1. C. Cheiri, Common Wall-Flower. Smith 3.203. Lind. 22. Bab, 19. E.B. 1934. 2 ed. 946.

Loc. Old walls. P. April, May.

LEA. 1. Old walls at Hertford. 2. Codicote. 3. Watton. 4. Buntingford. 6. Cheshunt; Hoddesdon. COLNE. 10. Walls of the Abbey Church, St. Alban's! 1.C. Abbey walls; c.H.

OUSE. 12. Royston Church Yard; old walls at Royston.
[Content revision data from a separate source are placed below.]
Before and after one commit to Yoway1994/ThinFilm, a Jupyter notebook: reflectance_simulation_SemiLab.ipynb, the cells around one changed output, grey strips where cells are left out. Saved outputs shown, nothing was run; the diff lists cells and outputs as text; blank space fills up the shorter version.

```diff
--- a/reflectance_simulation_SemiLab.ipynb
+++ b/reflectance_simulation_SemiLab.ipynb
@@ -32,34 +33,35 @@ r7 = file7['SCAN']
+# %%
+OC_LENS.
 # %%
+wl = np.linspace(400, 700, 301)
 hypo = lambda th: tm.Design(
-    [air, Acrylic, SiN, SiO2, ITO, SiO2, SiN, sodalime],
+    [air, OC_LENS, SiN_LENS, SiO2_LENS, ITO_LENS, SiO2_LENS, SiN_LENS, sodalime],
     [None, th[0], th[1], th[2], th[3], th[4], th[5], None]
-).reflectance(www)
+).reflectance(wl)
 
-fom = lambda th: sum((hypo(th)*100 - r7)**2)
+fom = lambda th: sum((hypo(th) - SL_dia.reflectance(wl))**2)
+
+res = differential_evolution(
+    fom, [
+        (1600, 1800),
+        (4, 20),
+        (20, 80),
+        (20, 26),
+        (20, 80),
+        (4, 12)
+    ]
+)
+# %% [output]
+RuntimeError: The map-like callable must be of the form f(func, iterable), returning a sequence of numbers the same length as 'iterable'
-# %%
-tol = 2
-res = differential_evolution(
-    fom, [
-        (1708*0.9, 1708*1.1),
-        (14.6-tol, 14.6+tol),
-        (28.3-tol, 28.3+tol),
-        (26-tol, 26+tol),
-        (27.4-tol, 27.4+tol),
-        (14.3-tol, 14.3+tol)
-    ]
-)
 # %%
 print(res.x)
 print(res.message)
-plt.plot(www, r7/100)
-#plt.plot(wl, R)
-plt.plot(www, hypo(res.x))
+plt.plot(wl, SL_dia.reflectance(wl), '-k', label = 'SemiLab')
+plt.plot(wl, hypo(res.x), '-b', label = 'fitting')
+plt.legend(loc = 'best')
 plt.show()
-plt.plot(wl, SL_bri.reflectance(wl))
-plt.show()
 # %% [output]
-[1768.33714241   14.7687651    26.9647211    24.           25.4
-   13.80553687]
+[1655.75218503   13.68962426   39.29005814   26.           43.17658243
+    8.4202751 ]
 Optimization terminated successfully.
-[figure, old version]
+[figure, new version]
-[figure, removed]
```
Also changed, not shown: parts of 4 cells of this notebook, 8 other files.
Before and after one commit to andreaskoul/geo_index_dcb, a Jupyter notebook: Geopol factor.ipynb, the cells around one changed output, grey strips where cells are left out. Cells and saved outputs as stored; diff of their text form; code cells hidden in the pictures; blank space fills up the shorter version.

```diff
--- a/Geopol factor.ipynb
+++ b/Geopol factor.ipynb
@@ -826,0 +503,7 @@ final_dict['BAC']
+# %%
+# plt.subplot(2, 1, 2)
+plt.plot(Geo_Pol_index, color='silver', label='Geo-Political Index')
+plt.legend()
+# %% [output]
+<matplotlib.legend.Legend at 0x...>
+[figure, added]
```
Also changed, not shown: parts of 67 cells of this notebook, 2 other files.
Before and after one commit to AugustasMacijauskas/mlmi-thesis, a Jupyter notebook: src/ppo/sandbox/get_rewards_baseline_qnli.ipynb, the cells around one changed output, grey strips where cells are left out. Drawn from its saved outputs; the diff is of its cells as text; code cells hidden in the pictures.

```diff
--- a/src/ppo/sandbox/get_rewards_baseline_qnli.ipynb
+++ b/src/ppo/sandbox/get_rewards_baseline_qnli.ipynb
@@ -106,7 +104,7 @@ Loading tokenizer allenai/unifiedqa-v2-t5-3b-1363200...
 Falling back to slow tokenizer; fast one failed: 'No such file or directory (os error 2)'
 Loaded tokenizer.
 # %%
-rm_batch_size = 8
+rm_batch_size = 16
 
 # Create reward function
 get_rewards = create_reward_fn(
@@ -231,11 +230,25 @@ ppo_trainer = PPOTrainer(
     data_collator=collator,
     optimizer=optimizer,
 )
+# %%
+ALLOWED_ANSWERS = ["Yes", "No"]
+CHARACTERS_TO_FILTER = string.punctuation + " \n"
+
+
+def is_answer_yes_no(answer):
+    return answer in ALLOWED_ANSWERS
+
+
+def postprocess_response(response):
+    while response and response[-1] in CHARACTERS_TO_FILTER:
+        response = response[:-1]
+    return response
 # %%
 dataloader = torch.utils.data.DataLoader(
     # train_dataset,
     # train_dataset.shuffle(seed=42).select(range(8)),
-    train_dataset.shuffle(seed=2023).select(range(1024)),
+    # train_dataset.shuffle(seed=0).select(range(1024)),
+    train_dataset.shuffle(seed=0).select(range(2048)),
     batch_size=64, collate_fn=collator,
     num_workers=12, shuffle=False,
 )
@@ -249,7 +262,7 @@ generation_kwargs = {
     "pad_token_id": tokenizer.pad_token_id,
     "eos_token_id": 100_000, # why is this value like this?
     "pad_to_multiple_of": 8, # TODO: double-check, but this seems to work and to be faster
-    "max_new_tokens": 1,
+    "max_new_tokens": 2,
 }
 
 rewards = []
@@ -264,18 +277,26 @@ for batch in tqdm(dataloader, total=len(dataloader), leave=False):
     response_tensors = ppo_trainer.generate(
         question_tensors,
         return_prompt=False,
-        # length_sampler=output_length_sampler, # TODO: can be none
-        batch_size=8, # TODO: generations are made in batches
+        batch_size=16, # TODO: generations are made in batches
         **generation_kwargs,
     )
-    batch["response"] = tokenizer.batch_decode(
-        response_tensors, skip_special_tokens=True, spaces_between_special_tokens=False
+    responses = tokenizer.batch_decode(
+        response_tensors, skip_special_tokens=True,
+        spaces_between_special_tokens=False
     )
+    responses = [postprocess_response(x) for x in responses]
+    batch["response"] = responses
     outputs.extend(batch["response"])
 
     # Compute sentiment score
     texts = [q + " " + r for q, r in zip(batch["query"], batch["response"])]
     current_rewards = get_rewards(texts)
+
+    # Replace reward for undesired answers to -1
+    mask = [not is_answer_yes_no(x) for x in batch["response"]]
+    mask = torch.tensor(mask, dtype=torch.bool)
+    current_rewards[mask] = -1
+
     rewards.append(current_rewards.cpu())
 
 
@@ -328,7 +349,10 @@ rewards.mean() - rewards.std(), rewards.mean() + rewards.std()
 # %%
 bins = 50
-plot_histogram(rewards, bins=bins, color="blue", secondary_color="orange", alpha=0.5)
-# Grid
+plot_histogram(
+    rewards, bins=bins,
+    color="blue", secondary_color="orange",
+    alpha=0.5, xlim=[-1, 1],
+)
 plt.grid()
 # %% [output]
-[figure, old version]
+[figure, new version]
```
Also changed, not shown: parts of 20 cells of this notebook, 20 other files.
In Floral language, the Wall-Flower is considered the emblem of fidelity in misfortune, because it attaches itself to the desolate, and enlivens the ruins which time and neglect would otherwise render repulsive. It hides the savage strokes of feudal times on the Castle wall; fills the space of the wanted stone in the mouldering church, and wreathes a garland on the crumbling monument, deserted even by grateful memory.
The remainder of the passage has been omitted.